● AIM OF THE EXERCISE
If a line in the entries below holds the string "hidden", copy it.

● Change detection outputs
== Segment start ==

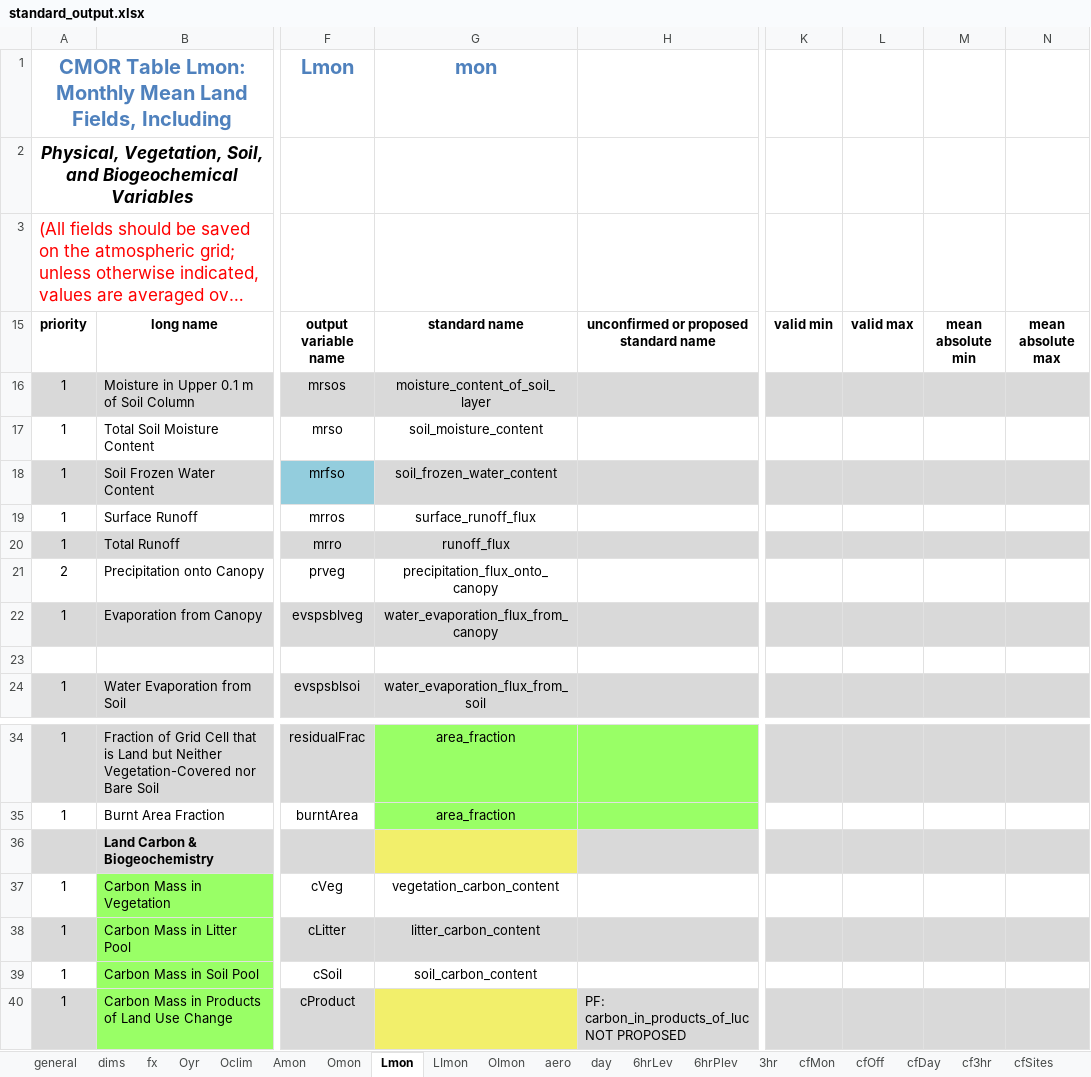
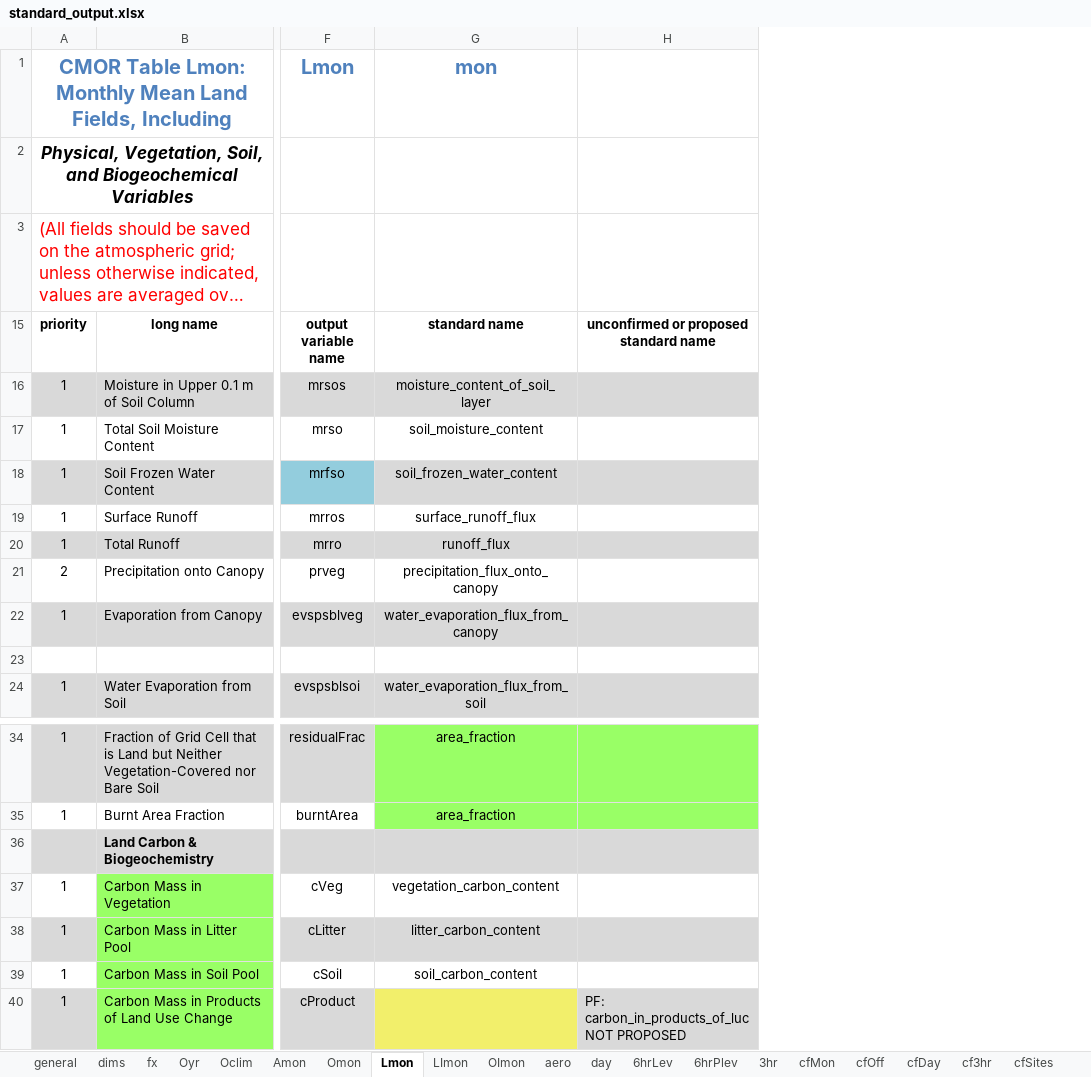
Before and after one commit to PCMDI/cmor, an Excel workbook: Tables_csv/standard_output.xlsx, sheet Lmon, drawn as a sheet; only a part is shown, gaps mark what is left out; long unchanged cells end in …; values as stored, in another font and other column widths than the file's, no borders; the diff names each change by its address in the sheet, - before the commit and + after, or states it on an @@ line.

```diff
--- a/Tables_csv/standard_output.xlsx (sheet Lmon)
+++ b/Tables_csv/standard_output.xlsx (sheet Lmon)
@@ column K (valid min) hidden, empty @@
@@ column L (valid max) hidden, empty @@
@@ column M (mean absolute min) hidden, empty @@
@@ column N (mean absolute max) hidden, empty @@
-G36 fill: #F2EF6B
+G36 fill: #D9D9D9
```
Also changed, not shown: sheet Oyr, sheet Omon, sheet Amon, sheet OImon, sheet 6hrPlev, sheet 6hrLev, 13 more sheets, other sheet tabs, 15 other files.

== Segment end ==
== Segment start ==

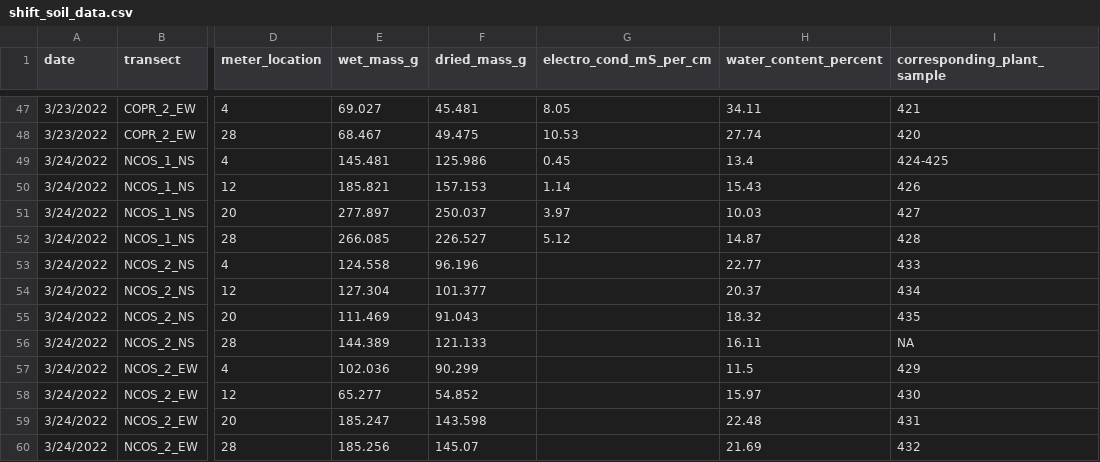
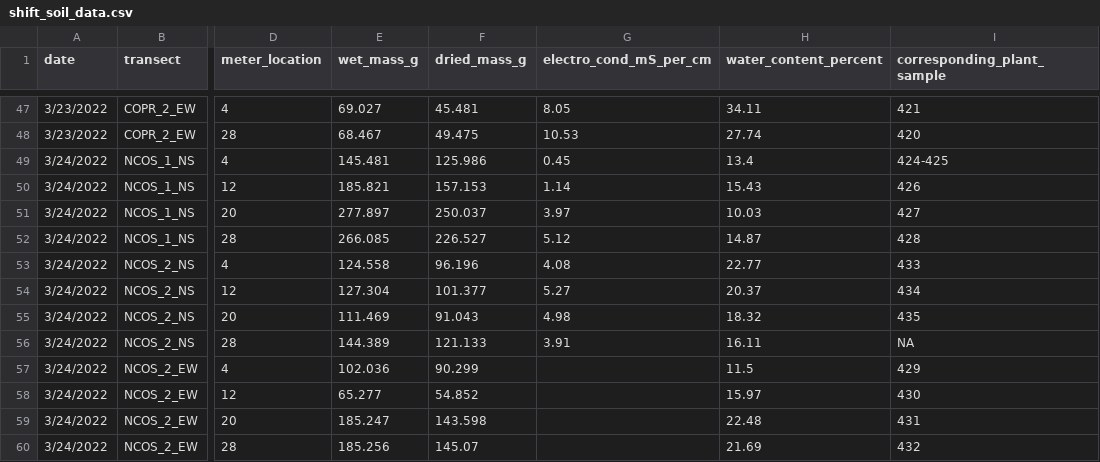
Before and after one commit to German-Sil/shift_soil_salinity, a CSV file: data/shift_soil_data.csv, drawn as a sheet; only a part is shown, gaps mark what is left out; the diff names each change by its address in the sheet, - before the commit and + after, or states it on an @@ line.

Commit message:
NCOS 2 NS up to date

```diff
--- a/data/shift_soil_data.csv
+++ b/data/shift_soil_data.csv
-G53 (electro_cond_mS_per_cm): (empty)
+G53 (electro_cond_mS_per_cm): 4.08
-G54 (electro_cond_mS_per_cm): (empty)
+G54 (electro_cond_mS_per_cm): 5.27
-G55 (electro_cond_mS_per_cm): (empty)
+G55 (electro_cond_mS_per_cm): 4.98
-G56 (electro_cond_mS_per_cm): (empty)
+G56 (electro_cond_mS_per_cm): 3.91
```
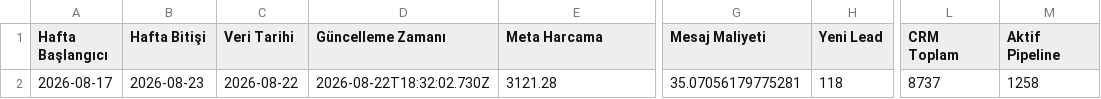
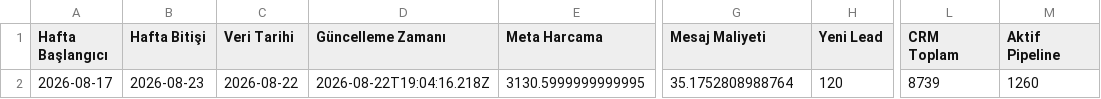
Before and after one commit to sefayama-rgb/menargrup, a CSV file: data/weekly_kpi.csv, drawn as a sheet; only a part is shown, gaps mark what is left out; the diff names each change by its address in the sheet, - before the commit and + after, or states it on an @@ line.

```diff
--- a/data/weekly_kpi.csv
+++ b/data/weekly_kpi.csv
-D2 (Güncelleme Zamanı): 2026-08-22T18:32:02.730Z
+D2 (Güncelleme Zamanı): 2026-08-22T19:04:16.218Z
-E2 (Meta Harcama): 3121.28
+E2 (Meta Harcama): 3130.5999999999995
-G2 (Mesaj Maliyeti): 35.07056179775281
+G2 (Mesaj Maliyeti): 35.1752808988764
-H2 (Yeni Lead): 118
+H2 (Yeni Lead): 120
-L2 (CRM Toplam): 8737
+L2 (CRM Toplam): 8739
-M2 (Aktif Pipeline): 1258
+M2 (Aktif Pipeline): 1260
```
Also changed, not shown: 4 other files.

== Segment end ==
== Segment start ==

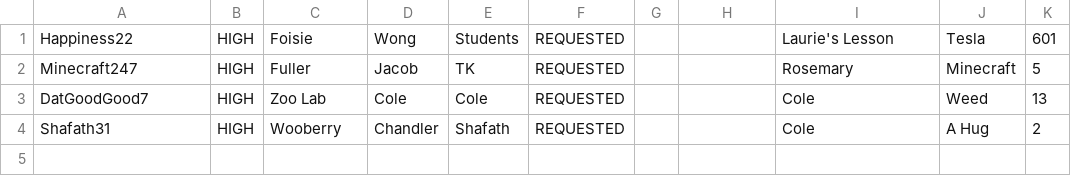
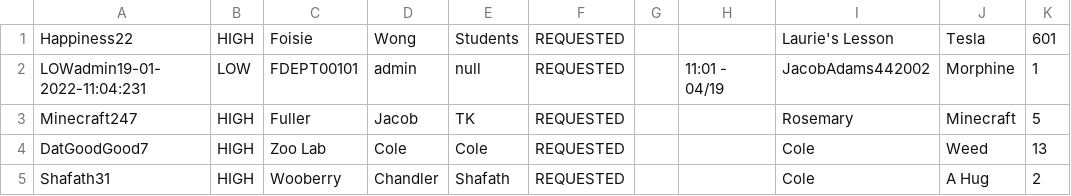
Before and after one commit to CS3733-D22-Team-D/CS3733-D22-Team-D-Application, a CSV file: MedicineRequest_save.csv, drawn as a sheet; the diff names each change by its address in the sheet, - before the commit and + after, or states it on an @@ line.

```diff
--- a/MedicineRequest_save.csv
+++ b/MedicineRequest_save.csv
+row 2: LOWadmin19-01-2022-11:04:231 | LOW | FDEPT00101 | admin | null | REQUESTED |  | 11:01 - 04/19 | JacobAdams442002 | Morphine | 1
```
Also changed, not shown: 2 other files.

== Segment end ==

● EXERCISE SOLUTION
@@ column K (valid min) hidden, empty @@
@@ column L (valid max) hidden, empty @@
@@ column M (mean absolute min) hidden, empty @@
@@ column N (mean absolute max) hidden, empty @@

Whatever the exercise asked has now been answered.